What is required: Using the records below, find every line that includes "pending" and copy it.

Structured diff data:
○ ○ ○

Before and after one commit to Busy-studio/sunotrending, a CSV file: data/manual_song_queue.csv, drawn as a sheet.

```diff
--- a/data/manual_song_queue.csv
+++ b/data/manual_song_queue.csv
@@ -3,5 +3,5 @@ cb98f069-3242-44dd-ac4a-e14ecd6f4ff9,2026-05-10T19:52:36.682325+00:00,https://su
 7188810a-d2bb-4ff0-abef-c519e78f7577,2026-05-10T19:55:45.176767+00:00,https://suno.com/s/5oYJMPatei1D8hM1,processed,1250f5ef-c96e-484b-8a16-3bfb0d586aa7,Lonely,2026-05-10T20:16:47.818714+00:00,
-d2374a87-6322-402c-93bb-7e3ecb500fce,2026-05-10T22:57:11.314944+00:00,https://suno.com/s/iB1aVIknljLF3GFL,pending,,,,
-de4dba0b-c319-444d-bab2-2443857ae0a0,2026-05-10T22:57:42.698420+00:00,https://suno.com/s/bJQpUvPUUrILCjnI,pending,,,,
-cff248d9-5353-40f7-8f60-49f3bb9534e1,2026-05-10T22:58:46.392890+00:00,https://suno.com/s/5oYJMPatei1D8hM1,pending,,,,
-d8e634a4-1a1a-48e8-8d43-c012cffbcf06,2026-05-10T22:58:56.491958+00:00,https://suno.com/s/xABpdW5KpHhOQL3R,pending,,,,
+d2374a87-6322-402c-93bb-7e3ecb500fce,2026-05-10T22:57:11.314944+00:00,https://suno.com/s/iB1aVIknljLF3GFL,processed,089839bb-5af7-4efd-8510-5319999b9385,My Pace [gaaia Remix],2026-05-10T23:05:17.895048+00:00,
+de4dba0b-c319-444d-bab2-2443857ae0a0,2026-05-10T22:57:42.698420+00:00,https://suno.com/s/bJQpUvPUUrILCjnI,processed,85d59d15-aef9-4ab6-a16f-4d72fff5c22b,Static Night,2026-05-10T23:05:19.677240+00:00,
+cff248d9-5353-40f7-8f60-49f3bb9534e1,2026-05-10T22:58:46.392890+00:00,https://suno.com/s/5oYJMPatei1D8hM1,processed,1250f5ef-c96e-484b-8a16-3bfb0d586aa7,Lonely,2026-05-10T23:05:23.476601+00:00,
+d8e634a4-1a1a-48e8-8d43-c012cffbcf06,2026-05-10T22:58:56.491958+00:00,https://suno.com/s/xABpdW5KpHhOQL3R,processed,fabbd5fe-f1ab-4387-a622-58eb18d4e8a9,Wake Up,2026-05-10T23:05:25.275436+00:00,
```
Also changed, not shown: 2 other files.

○ ○ ○

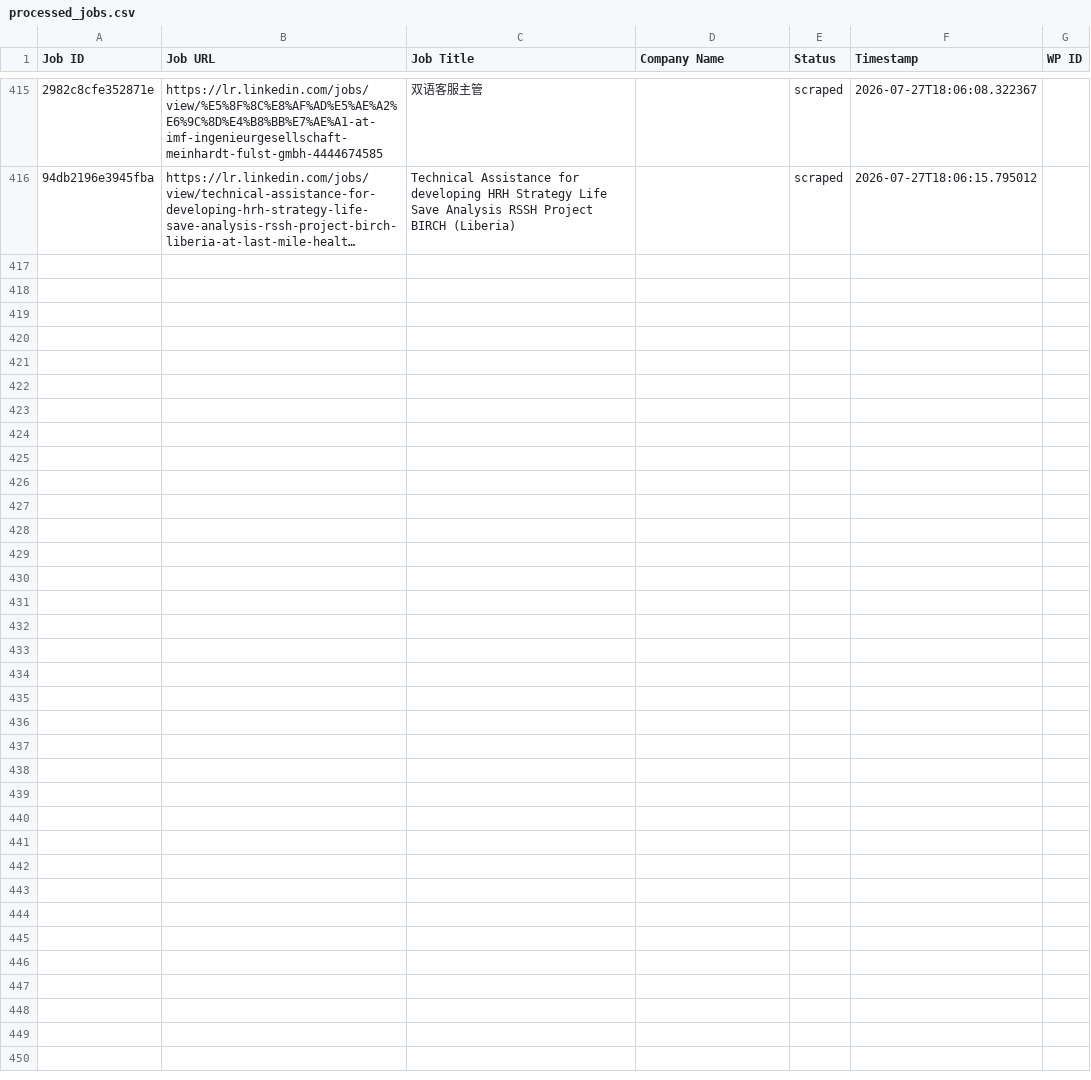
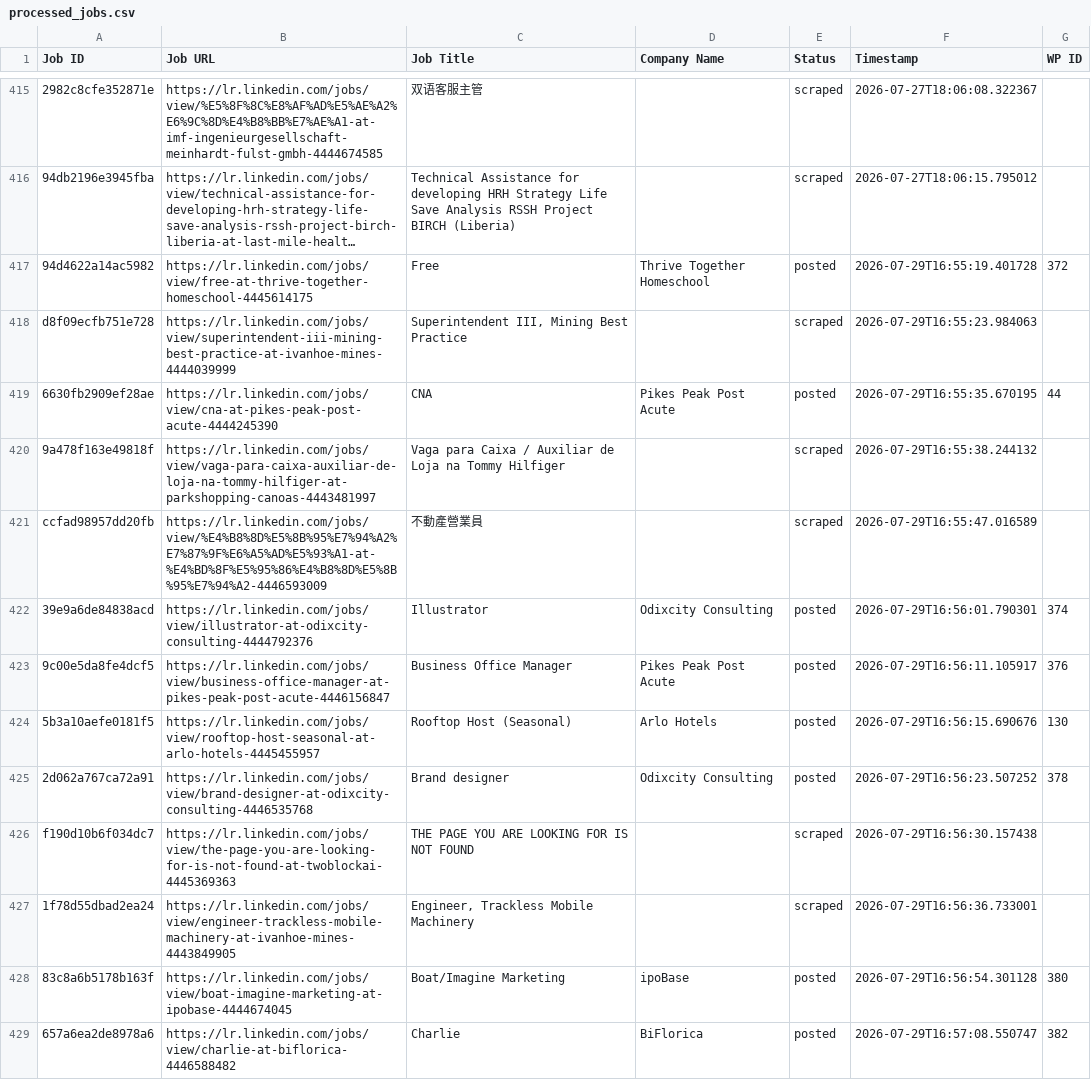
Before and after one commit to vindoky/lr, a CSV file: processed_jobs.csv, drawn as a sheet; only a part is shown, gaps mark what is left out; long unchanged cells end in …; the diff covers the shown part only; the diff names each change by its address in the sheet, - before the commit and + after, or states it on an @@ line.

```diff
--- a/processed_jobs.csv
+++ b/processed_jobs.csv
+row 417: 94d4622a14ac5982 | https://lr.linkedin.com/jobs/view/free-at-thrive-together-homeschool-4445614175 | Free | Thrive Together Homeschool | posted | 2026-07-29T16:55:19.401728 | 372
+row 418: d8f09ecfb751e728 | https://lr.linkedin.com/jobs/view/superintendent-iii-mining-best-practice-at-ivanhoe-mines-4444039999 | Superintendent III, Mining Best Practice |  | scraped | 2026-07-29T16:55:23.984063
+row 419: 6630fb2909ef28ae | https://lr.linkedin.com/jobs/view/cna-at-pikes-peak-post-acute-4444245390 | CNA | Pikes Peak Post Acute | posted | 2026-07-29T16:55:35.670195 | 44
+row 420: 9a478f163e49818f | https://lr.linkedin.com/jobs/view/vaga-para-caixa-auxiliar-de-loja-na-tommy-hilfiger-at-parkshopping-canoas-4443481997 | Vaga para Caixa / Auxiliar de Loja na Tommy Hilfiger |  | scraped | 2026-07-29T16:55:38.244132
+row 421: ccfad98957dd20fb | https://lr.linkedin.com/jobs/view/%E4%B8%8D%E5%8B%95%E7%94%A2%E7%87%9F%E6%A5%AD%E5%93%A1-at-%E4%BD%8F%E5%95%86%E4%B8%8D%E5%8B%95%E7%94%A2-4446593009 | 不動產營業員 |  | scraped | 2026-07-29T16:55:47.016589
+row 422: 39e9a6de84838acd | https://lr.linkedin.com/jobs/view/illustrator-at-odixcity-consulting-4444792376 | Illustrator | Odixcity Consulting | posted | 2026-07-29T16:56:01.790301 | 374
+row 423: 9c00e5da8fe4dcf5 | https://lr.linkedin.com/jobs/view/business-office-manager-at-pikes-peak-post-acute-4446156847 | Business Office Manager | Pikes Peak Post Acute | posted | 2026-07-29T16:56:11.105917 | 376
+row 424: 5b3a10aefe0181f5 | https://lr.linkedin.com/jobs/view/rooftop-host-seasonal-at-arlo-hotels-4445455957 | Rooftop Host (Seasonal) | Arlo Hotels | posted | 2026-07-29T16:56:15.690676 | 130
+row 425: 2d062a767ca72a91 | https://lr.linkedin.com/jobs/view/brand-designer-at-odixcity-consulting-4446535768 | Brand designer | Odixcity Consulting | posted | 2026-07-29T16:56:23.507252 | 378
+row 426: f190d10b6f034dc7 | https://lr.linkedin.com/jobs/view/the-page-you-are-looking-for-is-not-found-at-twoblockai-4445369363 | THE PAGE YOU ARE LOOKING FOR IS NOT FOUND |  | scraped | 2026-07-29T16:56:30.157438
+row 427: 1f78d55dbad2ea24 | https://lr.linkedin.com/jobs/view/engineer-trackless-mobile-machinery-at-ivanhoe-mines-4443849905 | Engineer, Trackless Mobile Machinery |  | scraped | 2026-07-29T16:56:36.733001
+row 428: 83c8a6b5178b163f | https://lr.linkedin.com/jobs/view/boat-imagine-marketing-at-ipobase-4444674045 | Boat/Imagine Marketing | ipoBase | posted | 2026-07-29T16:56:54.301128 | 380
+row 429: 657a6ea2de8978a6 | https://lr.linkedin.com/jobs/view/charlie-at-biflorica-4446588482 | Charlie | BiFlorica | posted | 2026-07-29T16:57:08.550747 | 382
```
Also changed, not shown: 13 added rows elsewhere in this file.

○ ○ ○

Response to this exercise:
-d2374a87-6322-402c-93bb-7e3ecb500fce,2026-05-10T22:57:11.314944+00:00,https://suno.com/s/iB1aVIknljLF3GFL,pending,,,,
-de4dba0b-c319-444d-bab2-2443857ae0a0,2026-05-10T22:57:42.698420+00:00,https://suno.com/s/bJQpUvPUUrILCjnI,pending,,,,
-cff248d9-5353-40f7-8f60-49f3bb9534e1,2026-05-10T22:58:46.392890+00:00,https://suno.com/s/5oYJMPatei1D8hM1,pending,,,,
-d8e634a4-1a1a-48e8-8d43-c012cffbcf06,2026-05-10T22:58:56.491958+00:00,https://suno.com/s/xABpdW5KpHhOQL3R,pending,,,,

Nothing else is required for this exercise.